NFL vs. High School Concussion Protocol

NFL vs. High School Concussion Protocol

Written by Ava Lamb, Sports Editor

Where do we draw the line between player safety and how many points you should score? On September 29th, Miami Dolphins Quarterback, Tua Tagovailoa, got sacked and hit his head. Rushed to the locker room, Tagovailoa was diagnosed with a minor back injury which allowed him to back in the game. Only 4 days later did he get hit again putting him in critical condition. The doctor diagnosing him incorrectly with the back injury earlier was then fired and the NFL was left wondering how to fix players getting diagnosed incorrectly.

 On October 1st, they decided to change the parameters on the concussion protocol. But what does that mean for football? That only now things have changed? That before it was more important to win then have better players benched? Now bring it back to our football team, the Lockport Township football team. What safety protocols do we have? Are they safe? Or do they have the same problem the NFL just faced and quickly fixed? 

 Due to the lawsuit between Alex Pierscionek and the IHSA, the Association was obligated to change their protocol to now having to screen players and teach kids about concussions. They also made a rule that if they feel any dizziness, loss of balance, or confusion they must sit out the rest of the game until a medical professional can assess the player. Pretty good right? Not able to play until seen by a doctor. 

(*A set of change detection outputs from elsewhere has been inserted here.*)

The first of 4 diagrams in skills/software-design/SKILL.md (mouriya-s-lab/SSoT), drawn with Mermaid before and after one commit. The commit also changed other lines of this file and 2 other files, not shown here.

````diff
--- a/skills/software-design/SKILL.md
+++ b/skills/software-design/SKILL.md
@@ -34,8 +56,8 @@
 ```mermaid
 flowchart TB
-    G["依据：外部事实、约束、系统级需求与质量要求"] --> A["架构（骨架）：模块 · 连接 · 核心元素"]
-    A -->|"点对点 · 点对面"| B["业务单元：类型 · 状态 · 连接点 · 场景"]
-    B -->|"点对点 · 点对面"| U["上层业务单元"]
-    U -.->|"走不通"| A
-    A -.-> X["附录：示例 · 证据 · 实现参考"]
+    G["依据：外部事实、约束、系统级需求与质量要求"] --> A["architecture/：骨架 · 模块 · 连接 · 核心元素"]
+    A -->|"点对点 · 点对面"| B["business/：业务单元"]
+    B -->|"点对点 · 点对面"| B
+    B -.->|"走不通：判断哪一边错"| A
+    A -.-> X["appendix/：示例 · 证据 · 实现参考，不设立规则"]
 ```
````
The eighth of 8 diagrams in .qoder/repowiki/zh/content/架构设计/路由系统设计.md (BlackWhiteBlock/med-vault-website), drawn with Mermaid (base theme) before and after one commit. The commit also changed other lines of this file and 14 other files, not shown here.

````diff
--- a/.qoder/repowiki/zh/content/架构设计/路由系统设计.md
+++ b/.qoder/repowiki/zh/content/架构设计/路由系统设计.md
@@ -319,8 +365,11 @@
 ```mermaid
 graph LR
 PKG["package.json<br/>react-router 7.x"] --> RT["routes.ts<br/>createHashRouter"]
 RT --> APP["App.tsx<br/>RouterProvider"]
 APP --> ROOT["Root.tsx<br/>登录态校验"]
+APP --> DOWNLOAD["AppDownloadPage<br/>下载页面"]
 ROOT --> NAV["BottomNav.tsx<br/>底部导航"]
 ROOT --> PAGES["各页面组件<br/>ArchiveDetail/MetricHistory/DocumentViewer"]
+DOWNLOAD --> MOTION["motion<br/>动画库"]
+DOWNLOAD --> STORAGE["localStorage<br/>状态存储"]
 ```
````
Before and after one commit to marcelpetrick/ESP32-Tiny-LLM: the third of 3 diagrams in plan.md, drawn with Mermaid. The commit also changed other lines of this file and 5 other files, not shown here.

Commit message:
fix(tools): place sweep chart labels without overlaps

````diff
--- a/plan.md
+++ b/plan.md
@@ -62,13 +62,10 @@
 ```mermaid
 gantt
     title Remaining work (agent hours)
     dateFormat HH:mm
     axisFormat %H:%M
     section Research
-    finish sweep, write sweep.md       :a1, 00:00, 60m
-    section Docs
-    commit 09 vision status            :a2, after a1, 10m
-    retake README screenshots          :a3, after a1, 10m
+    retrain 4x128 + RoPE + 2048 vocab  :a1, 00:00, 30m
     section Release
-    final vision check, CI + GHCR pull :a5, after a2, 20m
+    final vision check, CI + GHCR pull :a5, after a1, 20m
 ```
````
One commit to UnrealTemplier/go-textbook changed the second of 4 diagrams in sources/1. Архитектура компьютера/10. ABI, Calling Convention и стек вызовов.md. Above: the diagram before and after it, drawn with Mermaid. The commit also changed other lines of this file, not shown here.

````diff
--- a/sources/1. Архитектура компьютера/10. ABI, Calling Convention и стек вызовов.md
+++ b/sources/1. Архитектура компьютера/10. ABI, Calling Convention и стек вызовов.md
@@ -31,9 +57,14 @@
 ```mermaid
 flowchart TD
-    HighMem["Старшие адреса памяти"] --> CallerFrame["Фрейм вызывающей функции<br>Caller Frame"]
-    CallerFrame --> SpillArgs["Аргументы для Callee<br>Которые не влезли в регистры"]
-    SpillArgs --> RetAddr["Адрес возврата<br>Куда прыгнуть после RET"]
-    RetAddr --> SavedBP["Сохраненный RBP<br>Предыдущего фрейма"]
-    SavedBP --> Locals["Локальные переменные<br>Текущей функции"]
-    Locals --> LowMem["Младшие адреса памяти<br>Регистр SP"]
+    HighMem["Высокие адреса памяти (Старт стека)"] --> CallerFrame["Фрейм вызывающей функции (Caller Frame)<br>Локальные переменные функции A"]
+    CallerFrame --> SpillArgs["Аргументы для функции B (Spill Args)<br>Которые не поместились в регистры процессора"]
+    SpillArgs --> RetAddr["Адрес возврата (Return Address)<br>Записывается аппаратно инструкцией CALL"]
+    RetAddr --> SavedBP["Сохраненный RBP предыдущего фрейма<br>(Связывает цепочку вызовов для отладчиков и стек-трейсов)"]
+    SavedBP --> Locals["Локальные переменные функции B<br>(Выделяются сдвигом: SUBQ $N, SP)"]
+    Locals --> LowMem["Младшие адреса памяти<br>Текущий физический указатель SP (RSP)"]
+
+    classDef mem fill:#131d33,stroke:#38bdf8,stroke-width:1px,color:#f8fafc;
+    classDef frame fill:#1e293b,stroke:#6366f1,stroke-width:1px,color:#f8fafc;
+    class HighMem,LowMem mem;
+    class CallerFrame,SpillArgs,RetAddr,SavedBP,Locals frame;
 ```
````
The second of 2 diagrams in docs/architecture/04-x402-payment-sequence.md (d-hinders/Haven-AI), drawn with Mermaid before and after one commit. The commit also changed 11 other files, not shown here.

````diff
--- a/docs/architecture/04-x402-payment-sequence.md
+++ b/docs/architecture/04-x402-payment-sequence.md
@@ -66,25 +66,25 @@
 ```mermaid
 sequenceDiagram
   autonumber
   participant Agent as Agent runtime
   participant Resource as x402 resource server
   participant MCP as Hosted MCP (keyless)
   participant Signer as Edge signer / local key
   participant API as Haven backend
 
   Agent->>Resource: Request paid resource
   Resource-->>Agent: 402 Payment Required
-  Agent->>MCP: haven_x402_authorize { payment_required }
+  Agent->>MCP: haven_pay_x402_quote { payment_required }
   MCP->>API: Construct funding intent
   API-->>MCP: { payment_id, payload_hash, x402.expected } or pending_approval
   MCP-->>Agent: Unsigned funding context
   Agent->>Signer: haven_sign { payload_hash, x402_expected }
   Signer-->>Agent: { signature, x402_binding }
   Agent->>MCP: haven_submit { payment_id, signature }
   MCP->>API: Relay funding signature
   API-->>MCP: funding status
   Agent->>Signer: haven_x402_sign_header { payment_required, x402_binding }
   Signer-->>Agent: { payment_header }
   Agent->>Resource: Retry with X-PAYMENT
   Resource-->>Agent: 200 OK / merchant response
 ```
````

Well what about the NFL concussion protocol? If a player is diagnosed with Ataxia, which is a condition in which one may be experiencing any stability issues, motor problems, or having trouble speaking, you are benched until they get better care. Pretty similar right? So what do you think? Should High Schools fix one tiny rule to be similar to the NFL?